World on a plate: Addis Ababa Hawaii
Back when I worked at the Associated Press in Tokyo, we all knew the biggest news story out of Japan would be The Big One. Not the death of the World War II emperor, not even the 6.8-magnitude Kobe quake, which killed more than 6,400 people in 1995. Because of Tokyo’s cyclical history of massive tremors, including the 7.9-magnitude Great Kanto Earthquake that killed 140,000 in 1923, we braced for the one that would devastate the economic superpower.
I never thought that memory would come back to me Thursday night. And I never imagined the story of The Big One would be written in sheets of black water.
I was at Addis Ababa Hawaii, a new pop-up restaurant that takes over the J2 Asian Fusion space in Kaimuki once a week, and my thoughts were 10,000 miles away in North Africa. Nonstop reader Jay Parasco had arranged for his old UH professor James Spencer to guide us through the food Spencer’s wife, Meron, was re-creating from her native Ethiopia.
The lure of faraway places is irresistible. When I can’t get there, books, movies or in this case, food become substitutes. It’s been forever since cuisine from a new locale has shown up in Hawaii, and while I’ve had Ethiopian food before, I was excited for the chance to be transported there. Thursday was the night my taste buds would take me to Ethiopia.

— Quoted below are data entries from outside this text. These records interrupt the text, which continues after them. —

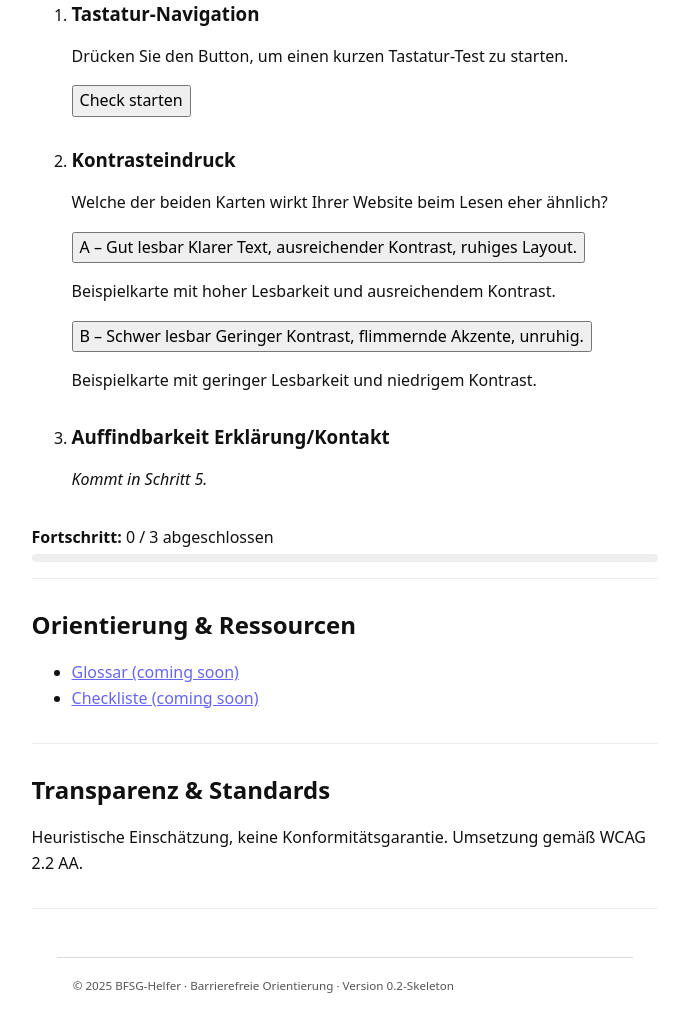
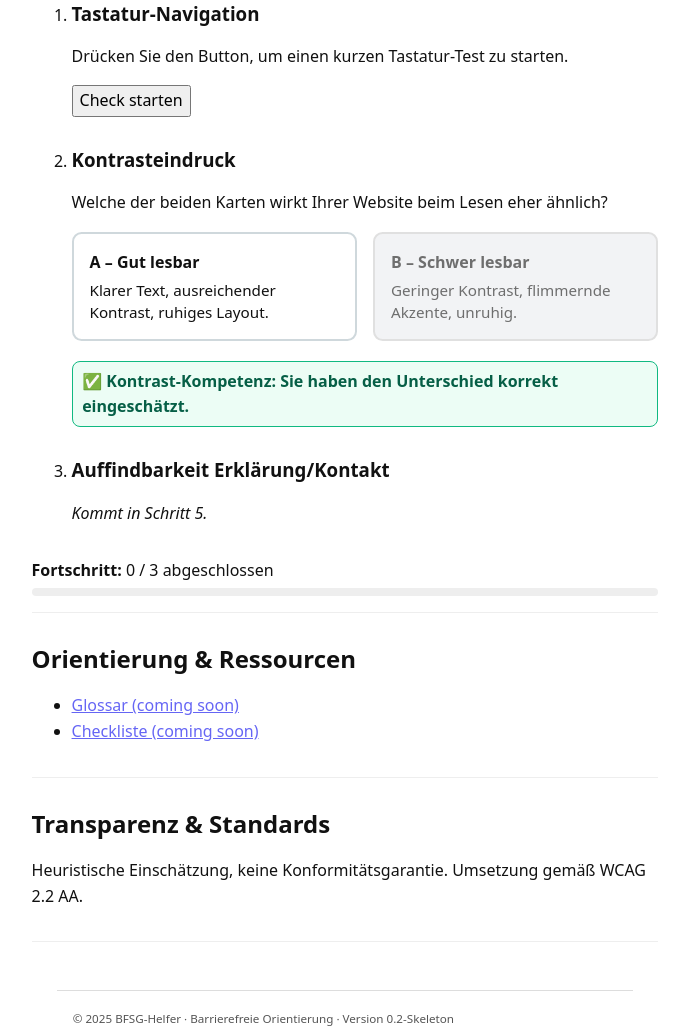
Before and after one commit to benHammerOne/bfsg-leitfaden, a plain HTML site: page public/index.html in a window 1280 px wide. Shown: the part 678-1709 px from the top of the page, without its empty margins (295-984 px from the left). Drawn offline with Linux system fonts and the light colour scheme.

Commit message:
Update style.css

```diff
--- a/public/assets/style.css
+++ b/public/assets/style.css
@@ -67,3 +67,78 @@ button { cursor: pointer; font: inherit; }
   background: #007a33;
   transition: width .4s ease;
 }
+
+/* --- Accessibly Hidden (Screenreader only) --- */
+.sr-only {
+  position: absolute !important;
+  width: 1px; height: 1px;
+  padding: 0; margin: -1px;
+  overflow: hidden; clip: rect(0,0,0,0);
+  white-space: nowrap; border: 0;
+}
+
+/* --- Kontrast-Check Grid & Cards --- */
+.contrast-grid {
+  display: grid;
+  grid-template-columns: 1fr 1fr;
+  gap: 1rem;
+  margin: .75rem 0;
+}
+.contrast-card {
+  display: flex;
+  flex-direction: column;
+  gap: .25rem;
+  align-items: flex-start;
+  text-align: left;
+  width: 100%;
+  border: 2px solid #ddd;
+  border-radius: .6rem;
+  padding: 1rem;
+  background: #fff;
+  transition: transform .15s ease, box-shadow .15s ease, border-color .15s ease;
+}
+.contrast-card:focus-visible,
+.contrast-card:hover {
+  outline: none;
+  border-color: #007a33;
+  box-shadow: 0 0 0 4px rgba(0,122,51,.12);
+  transform: translateY(-1px);
+}
+.card-title { font-weight: 700; }
+.card-body  { font-size: .95rem; line-height: 1.45; }
+
+/* Gute Lesbarkeit – hoher Kontrast */
+.card-good {
+  color: #111;
+  background: #fff;
+  border-color: #cfd8dc;
+}
+
+/* Schlechte Lesbarkeit – geringer Kontrast (absichtlich grenzwertig) */
+.card-poor {
+  color: #6e6e6e;
+  background: #f2f3f5;
+  border-color: #e0e0e0;
+}
+
+/* Feedback + Badge */
+.badge {
+  display: inline-block;
+  margin-top: .5rem;
+  padding: .4rem .6rem;
+  border-radius: .5rem;
+  font-weight: 600;
+  background: #ecfdf5;   /* sanftes Grün */
+  color: #065f46;
+  border: 1px solid #10b981;
+}
+
+/* Kleine „Pulse“-Animation beim Erfolg */
+@keyframes pulse-ok {
+  0%   { transform: scale(1); }
+  50%  { transform: scale(1.02); }
+  100% { transform: scale(1); }
+}
+.badge.show {
+  animation: pulse-ok .4s ease-in-out;
+}
```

Spencer’s stories whetted my appetite. He painted images of an ancient land that straddled the trade routes linking India and the Roman Empire. You can taste that history in the dishes Ethiopians eat today, and you can see in the cities, in the centuries-old buildings left by Portuguese and other traders, and further inland, where Christian tradition is so old and real that when Spencer visited monasteries carved into mountainsides, a la Petra in Jordan, the monks brought out 1,500-year-old Bibles still in use and invited him to leaf through the pages.
“It’s a raw place,” Spencer said. “You go into caves and people have made pilgrimages from all over the world to get there and die, so that’s what you see around you. It’s pretty powerful. But even if it feels raw, the country feels safe. It’s a place that once you start learning about, you have to go and visit.”
I want to, now. Here’s a look at the dishes that took me halfway around the world and back in time. And then the reports started trickling in, and the sirens began, and the whole world’s focus shifted.
Addis Ababa Hawaii
James and Meron Spencer. The couple met in Ethiopia, where she was living in the capital of Addis Ababa, but Meron is originally from Kaffa, the birthplace of … three guesses … coffee! And hence the source of its name.
Legend has it that coffee was discovered by a goatherd who became curious about the bean that was making his goats frisky. Today, roasting the beans over a small fire is a tradition in Ethiopia. “When friends come to visit,” Meron says, “we roast the coffee and sit and talk and have a good time.”
Meron lights incense while the beans are still pale, filling the room with the woody scent of frankincense imported from Ethiopia. Minutes later, when the beans have turned chocolate brown, she carries the pan slowly around the room, letting guests enjoy the aroma of freshly roasted coffee beans.
Addis Ababa Hawaii
Thursday nights @ J2 Asian Fusion
3441 Waialae Ave.